Microsoft Corporation (NASDAQ:MSFT) won a case related to the protection of e-mails stored overseas on Thursday. The Court of Appeals ruled that the U.S. government cannot force the company to turn over e-mails stored in Ireland as part of a drug investigation.
The Court of Appeals reverses a 2013 decision, which ordered Microsoft to turn over the e-mails of a suspected drug trafficker.
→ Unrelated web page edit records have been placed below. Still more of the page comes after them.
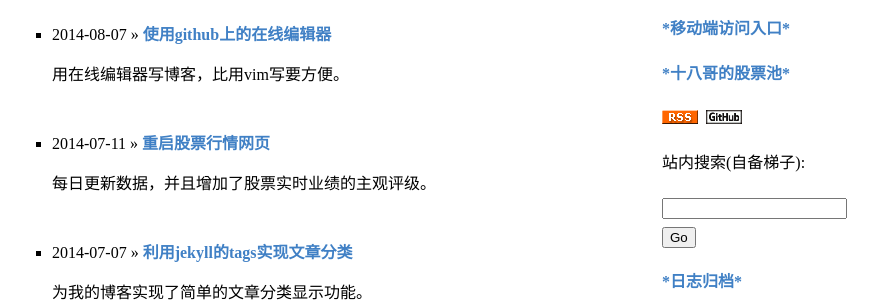
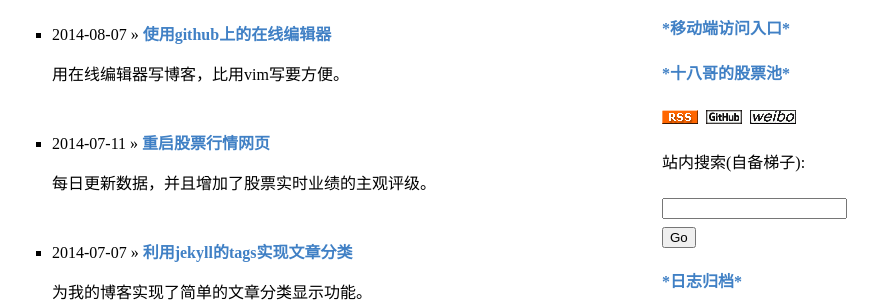
Before and after one commit to cforth/blog, a Jekyll site: the page built from index.html, in a window 1280 px wide. Shown: the part 289-591 px from the top of the page, without its empty margins (218-1096 px from the left). Built offline with Jekyll 4.4.1, drawn with Linux system fonts in a browser that asks for light colours; Markdown is read by kramdown in place of the engine named in the settings; the list of posts is cut into pages by our own code; comment, search, counter and statistics services are not loaded.

Commit message:
bugfix 增加微博链接

```diff
--- a/_layouts/main.html
+++ b/_layouts/main.html
@@ -20,11 +20,11 @@
 
   <!-- 鼠标放在头像上图片变化 -->
   $(document).ready(function(){
-     $("#changeMyPic").mouseout(function(){
-        $("#changeMyPic").html("<img src=\"/blog/my.png\" width=\"150\" height=\"200\" />");
+     $("#changeMyPic").mouseleave(function(){
+        $("#changeMyPic").html("<img src=\"/blog/images/my.png\" width=\"150\" height=\"200\" />");
      });
-     $("#changeMyPic").mouseover(function(){
-        $("#changeMyPic").html("<img src=\"/blog/my2.png\" width=\"150\" height=\"200\" />");
+     $("#changeMyPic").mouseenter(function(){
+        $("#changeMyPic").html("<img src=\"/blog/images/my2.png\" width=\"150\" height=\"200\" />");
      });
   });
   </script>
@@ -42,10 +42,10 @@
 
     <div id="menu">
       <br />
-      <div id="changeMyPic"><img src="{{ site.baseurl}}/my.png" width="150" height="200" /></div>
+      <div id="changeMyPic"><img src="{{ site.baseurl}}/images/my.png" width="150" height="200" /></div>
       <p><a href="http://siteapp.baidu.com/webapp/cfishacker.com/blog/">*移动端访问入口*</a></p>
       <p><a href="http://cfishacker.com/stock/">*十八哥的股票池*</a></p>
-      <p><a href="{{ site.baseurl}}/atom.xml" rel="alternate" title="Atom Rss" type="application/atom+xml"><img src="{{ site.baseurl}}/ct_rss.gif" width="36" height="14"></a>&nbsp;&nbsp;<a href="https://github.com/cforth" title="GitHub"><img src="{{ site.baseurl }}/github.gif" width="36" height="14"></a></p>
+      <p><a href="{{ site.baseurl}}/atom.xml" rel="alternate" title="Atom Rss" type="application/atom+xml"><img src="{{ site.baseurl}}/images/ct_rss.gif" width="36" height="14"></a>&nbsp;&nbsp;<a href="https://github.com/cforth" title="GitHub"><img src="{{ site.baseurl }}/images/github.gif" width="36" height="14"></a>&nbsp;&nbsp;<a href="http://weibo.com/superchaifei" title="新浪微博"><img src="{{site.baseurl}}/images/weibo_logo.gif" width="46" height="14"></a></p>
 
       <div id="searchui">
         <!--Yahoo站内搜索开始,取消
```
Also changed, not shown: images/ct_rss.gif (renamed from ct_rss.gif), images/github.gif (renamed from github.gif), images/my.png (renamed from my.png), images/my2.png (renamed from my2.png), images/weibo_logo.gif (added).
The software giant appealed the decision with an argument that it would create a “global-free-for-all” and foreign government would have the reason to force companies to hand over evidence stored in the United States.
On the other hand, the U.S. government argued that a ruling in favor of the software giant would create a legal loophole, which could be taken advantage of by drug traffickers, hackers, and fraudsters.
In the ruling, U.S. Circuit Judge Susan Carney wrote that the law does not “authorize courts issue and enforce against US-based providers warrants for the seizure of customer emails stored exclusively on foreign servers.”
Other tech companies supported Microsoft in court
Other technology companies including Amazon.com (NASDAQ:AMZN), Apple (NASDAQ:AAPL) and Cisco Systems (NASDAQ:CSCO) supported Microsoft in the court.
Microsoft together with its partners and competitors in the industry pointed out that providing the U.S. government access to data stored overseas could create a chilling effect on the cloud technology sector, which is growing rapidly.
They also emphasized that it would discourage international clients particularly in government and highly-regulated industries and would prompt them to avoid U.S. cloud providers.
Obtaining evidence through foreign governments
Prosecutors said the process of requesting evidence from foreign governments can be time-consuming. They argued that U.S. law allows them to obtain data directly from companies based in the country that opted to store it in servers located overseas.
The case between Microsoft and the U.S. government is centered on the Electronic Communications Privacy Act of 1986, which was intended to protect users’ privacy. The law was enacted prior to the widespread use of e-mails, instant messages, and social networks. The Court of Appeals explained that the law does not have provisions for the application of warrants overseas.